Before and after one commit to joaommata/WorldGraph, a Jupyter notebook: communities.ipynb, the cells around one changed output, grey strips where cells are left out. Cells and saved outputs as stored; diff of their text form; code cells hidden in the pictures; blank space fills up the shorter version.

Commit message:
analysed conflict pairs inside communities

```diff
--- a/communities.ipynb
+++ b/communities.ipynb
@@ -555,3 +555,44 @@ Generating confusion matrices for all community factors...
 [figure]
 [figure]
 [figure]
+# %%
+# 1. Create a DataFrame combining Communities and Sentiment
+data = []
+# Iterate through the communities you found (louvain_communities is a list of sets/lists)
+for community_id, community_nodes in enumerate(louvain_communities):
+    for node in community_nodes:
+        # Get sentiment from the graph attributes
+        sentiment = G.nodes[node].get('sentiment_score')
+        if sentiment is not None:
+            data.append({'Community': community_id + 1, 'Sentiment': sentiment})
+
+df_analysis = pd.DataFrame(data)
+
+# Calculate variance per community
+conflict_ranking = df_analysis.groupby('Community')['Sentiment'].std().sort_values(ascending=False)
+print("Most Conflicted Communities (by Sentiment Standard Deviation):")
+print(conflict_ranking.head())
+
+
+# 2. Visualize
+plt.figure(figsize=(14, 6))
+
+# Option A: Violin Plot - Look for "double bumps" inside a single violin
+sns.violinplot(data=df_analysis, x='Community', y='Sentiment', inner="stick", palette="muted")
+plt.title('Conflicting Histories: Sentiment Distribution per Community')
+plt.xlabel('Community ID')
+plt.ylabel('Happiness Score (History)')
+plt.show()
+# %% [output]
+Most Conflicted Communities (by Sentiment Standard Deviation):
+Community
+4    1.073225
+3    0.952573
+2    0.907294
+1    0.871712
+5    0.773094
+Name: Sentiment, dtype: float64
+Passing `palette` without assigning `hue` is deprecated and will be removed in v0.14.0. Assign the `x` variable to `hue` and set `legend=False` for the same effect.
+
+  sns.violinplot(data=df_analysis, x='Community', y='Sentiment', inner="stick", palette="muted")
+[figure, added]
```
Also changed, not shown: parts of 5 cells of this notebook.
####################
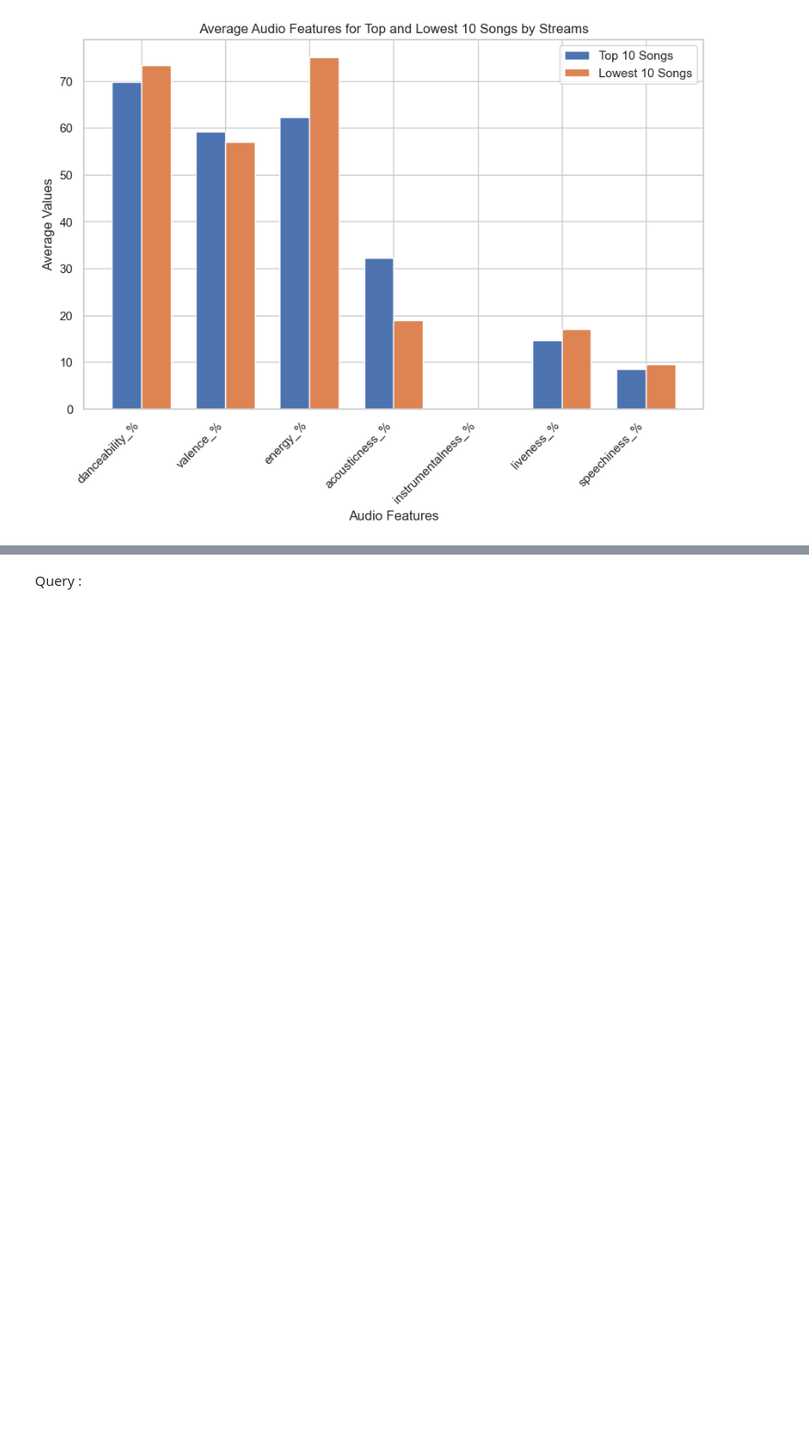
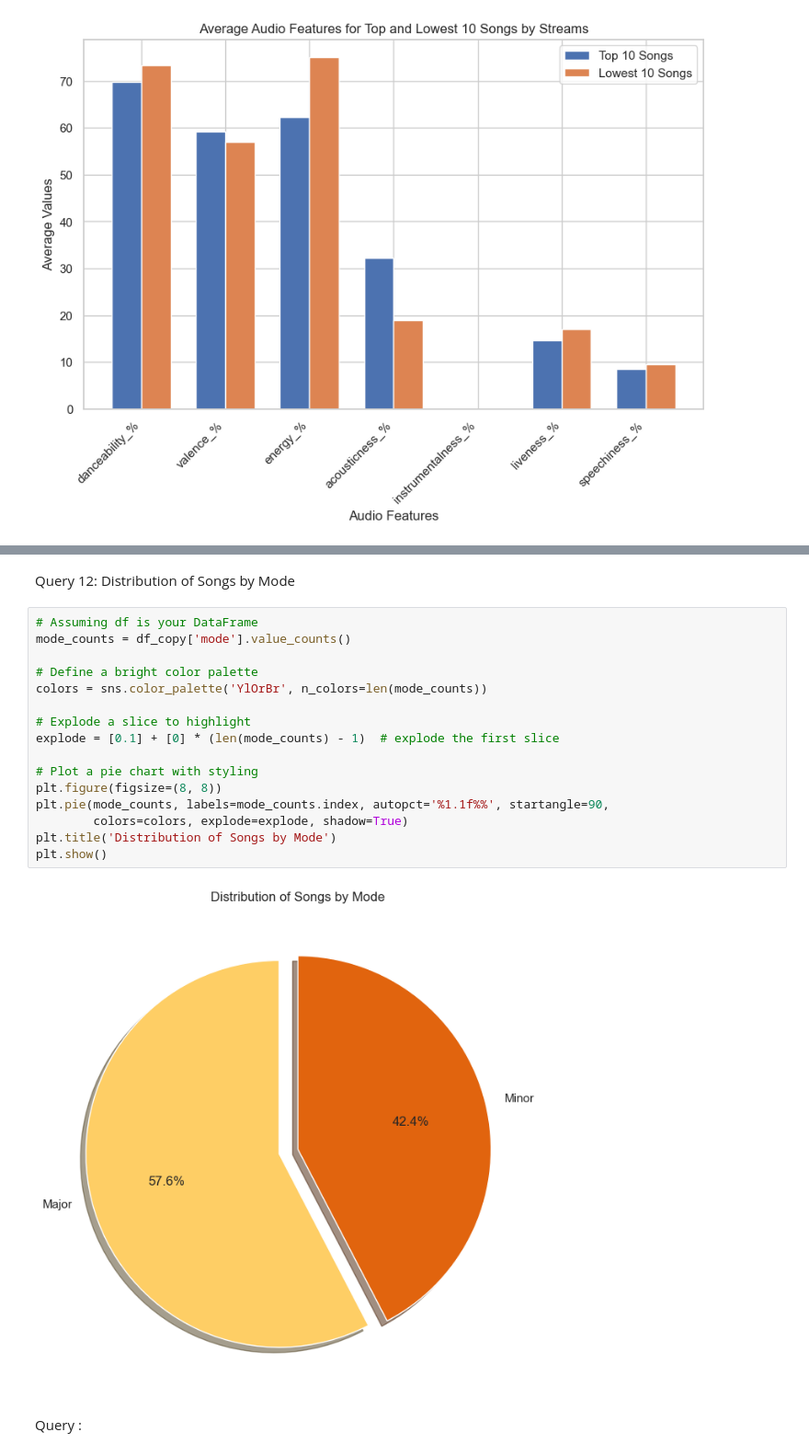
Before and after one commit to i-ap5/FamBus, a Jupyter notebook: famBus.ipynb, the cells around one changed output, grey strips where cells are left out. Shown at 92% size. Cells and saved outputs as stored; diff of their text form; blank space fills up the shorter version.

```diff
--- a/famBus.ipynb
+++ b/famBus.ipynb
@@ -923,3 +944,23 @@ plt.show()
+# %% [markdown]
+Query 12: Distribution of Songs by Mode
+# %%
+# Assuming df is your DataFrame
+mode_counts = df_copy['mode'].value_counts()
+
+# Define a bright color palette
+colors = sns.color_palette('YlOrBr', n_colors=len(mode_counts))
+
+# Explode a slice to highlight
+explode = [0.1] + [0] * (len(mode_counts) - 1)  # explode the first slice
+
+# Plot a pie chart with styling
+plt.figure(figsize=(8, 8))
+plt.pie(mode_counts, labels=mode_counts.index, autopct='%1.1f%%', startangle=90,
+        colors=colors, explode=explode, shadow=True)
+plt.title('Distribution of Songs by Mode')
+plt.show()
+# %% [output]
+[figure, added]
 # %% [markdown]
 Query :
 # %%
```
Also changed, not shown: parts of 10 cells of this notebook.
####################
◆ **Work request**:
Copy all lines from the listing that contain "changed".

◆ **Answer**:
Before and after one commit to joaommata/WorldGraph, a Jupyter notebook: communities.ipynb, the cells around one changed output, grey strips where cells are left out. Cells and saved outputs as stored; diff of their text form; code cells hidden in the pictures; blank space fills up the shorter version.
Also changed, not shown: parts of 5 cells of this notebook.
Before and after one commit to i-ap5/FamBus, a Jupyter notebook: famBus.ipynb, the cells around one changed output, grey strips where cells are left out. Shown at 92% size. Cells and saved outputs as stored; diff of their text form; blank space fills up the shorter version.
Also changed, not shown: parts of 10 cells of this notebook.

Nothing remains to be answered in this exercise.